- _Problem_
Below are some records; reproduce every one of them exactly.
--- Input for this task Enclosed Below ---
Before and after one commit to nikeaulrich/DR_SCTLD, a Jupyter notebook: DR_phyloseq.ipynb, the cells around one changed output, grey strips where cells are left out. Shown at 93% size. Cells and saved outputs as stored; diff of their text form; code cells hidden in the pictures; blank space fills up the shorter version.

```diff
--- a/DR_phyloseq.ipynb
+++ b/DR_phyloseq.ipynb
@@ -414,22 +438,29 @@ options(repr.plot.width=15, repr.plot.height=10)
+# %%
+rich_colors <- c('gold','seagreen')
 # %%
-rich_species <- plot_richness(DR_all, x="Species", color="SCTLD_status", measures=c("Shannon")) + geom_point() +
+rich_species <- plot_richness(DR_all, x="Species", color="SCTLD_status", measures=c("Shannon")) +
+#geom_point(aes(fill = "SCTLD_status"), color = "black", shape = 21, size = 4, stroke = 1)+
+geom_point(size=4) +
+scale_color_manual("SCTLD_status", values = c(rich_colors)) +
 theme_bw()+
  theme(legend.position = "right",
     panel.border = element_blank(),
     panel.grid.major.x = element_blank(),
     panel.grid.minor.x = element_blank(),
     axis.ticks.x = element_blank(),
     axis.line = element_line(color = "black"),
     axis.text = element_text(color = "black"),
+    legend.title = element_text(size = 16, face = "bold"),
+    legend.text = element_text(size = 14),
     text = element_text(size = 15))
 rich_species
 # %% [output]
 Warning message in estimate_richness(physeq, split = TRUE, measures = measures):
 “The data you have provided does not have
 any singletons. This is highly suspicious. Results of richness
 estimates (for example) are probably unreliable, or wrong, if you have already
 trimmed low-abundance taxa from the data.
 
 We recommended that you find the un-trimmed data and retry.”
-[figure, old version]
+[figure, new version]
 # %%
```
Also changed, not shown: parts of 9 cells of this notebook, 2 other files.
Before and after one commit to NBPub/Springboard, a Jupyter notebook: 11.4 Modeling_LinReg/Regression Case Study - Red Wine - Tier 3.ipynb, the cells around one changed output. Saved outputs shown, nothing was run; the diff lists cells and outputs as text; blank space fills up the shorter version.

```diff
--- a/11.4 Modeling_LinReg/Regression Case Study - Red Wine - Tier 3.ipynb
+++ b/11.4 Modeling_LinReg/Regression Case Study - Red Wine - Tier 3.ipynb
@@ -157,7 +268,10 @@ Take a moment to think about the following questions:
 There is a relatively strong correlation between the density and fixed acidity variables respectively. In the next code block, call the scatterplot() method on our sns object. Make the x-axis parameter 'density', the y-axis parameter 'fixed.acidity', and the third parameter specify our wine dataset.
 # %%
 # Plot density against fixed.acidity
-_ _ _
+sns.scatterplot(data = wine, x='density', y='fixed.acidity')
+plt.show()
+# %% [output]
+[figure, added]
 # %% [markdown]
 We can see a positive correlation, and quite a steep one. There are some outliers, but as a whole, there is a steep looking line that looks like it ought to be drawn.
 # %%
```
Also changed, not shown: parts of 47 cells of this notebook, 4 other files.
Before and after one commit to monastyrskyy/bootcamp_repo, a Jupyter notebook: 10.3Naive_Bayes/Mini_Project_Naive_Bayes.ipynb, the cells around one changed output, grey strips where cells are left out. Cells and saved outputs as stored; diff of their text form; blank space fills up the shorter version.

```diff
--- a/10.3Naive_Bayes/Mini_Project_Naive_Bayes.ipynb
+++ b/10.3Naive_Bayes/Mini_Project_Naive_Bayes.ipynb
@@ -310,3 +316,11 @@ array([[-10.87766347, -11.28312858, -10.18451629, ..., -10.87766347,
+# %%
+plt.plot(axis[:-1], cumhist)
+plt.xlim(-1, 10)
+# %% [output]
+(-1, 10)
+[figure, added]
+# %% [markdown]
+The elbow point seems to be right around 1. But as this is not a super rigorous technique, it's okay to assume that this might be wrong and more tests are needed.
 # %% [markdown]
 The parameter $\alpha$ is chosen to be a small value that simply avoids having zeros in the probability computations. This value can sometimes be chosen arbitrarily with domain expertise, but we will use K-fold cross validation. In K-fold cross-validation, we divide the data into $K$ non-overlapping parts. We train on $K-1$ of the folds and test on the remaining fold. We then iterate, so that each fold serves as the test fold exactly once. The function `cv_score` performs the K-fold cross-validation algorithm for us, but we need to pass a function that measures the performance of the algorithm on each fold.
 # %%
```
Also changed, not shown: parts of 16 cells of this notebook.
--- End of Enclosed Input for this task ---
- _Problem solution_
Before and after one commit to nikeaulrich/DR_SCTLD, a Jupyter notebook: DR_phyloseq.ipynb, the cells around one changed output, grey strips where cells are left out. Shown at 93% size. Cells and saved outputs as stored; diff of their text form; code cells hidden in the pictures; blank space fills up the shorter version.

```diff
--- a/DR_phyloseq.ipynb
+++ b/DR_phyloseq.ipynb
@@ -414,22 +438,29 @@ options(repr.plot.width=15, repr.plot.height=10)
+# %%
+rich_colors <- c('gold','seagreen')
 # %%
-rich_species <- plot_richness(DR_all, x="Species", color="SCTLD_status", measures=c("Shannon")) + geom_point() +
+rich_species <- plot_richness(DR_all, x="Species", color="SCTLD_status", measures=c("Shannon")) +
+#geom_point(aes(fill = "SCTLD_status"), color = "black", shape = 21, size = 4, stroke = 1)+
+geom_point(size=4) +
+scale_color_manual("SCTLD_status", values = c(rich_colors)) +
 theme_bw()+
  theme(legend.position = "right",
     panel.border = element_blank(),
     panel.grid.major.x = element_blank(),
     panel.grid.minor.x = element_blank(),
     axis.ticks.x = element_blank(),
     axis.line = element_line(color = "black"),
     axis.text = element_text(color = "black"),
+    legend.title = element_text(size = 16, face = "bold"),
+    legend.text = element_text(size = 14),
     text = element_text(size = 15))
 rich_species
 # %% [output]
 Warning message in estimate_richness(physeq, split = TRUE, measures = measures):
 “The data you have provided does not have
 any singletons. This is highly suspicious. Results of richness
 estimates (for example) are probably unreliable, or wrong, if you have already
 trimmed low-abundance taxa from the data.
 
 We recommended that you find the un-trimmed data and retry.”
-[figure, old version]
+[figure, new version]
 # %%
```
Also changed, not shown: parts of 9 cells of this notebook, 2 other files.
Before and after one commit to NBPub/Springboard, a Jupyter notebook: 11.4 Modeling_LinReg/Regression Case Study - Red Wine - Tier 3.ipynb, the cells around one changed output. Saved outputs shown, nothing was run; the diff lists cells and outputs as text; blank space fills up the shorter version.

```diff
--- a/11.4 Modeling_LinReg/Regression Case Study - Red Wine - Tier 3.ipynb
+++ b/11.4 Modeling_LinReg/Regression Case Study - Red Wine - Tier 3.ipynb
@@ -157,7 +268,10 @@ Take a moment to think about the following questions:
 There is a relatively strong correlation between the density and fixed acidity variables respectively. In the next code block, call the scatterplot() method on our sns object. Make the x-axis parameter 'density', the y-axis parameter 'fixed.acidity', and the third parameter specify our wine dataset.
 # %%
 # Plot density against fixed.acidity
-_ _ _
+sns.scatterplot(data = wine, x='density', y='fixed.acidity')
+plt.show()
+# %% [output]
+[figure, added]
 # %% [markdown]
 We can see a positive correlation, and quite a steep one. There are some outliers, but as a whole, there is a steep looking line that looks like it ought to be drawn.
 # %%
```
Also changed, not shown: parts of 47 cells of this notebook, 4 other files.
Before and after one commit to monastyrskyy/bootcamp_repo, a Jupyter notebook: 10.3Naive_Bayes/Mini_Project_Naive_Bayes.ipynb, the cells around one changed output, grey strips where cells are left out. Cells and saved outputs as stored; diff of their text form; blank space fills up the shorter version.

```diff
--- a/10.3Naive_Bayes/Mini_Project_Naive_Bayes.ipynb
+++ b/10.3Naive_Bayes/Mini_Project_Naive_Bayes.ipynb
@@ -310,3 +316,11 @@ array([[-10.87766347, -11.28312858, -10.18451629, ..., -10.87766347,
+# %%
+plt.plot(axis[:-1], cumhist)
+plt.xlim(-1, 10)
+# %% [output]
+(-1, 10)
+[figure, added]
+# %% [markdown]
+The elbow point seems to be right around 1. But as this is not a super rigorous technique, it's okay to assume that this might be wrong and more tests are needed.
 # %% [markdown]
 The parameter $\alpha$ is chosen to be a small value that simply avoids having zeros in the probability computations. This value can sometimes be chosen arbitrarily with domain expertise, but we will use K-fold cross validation. In K-fold cross-validation, we divide the data into $K$ non-overlapping parts. We train on $K-1$ of the folds and test on the remaining fold. We then iterate, so that each fold serves as the test fold exactly once. The function `cv_score` performs the K-fold cross-validation algorithm for us, but we need to pass a function that measures the performance of the algorithm on each fold.
 # %%
```
Also changed, not shown: parts of 16 cells of this notebook.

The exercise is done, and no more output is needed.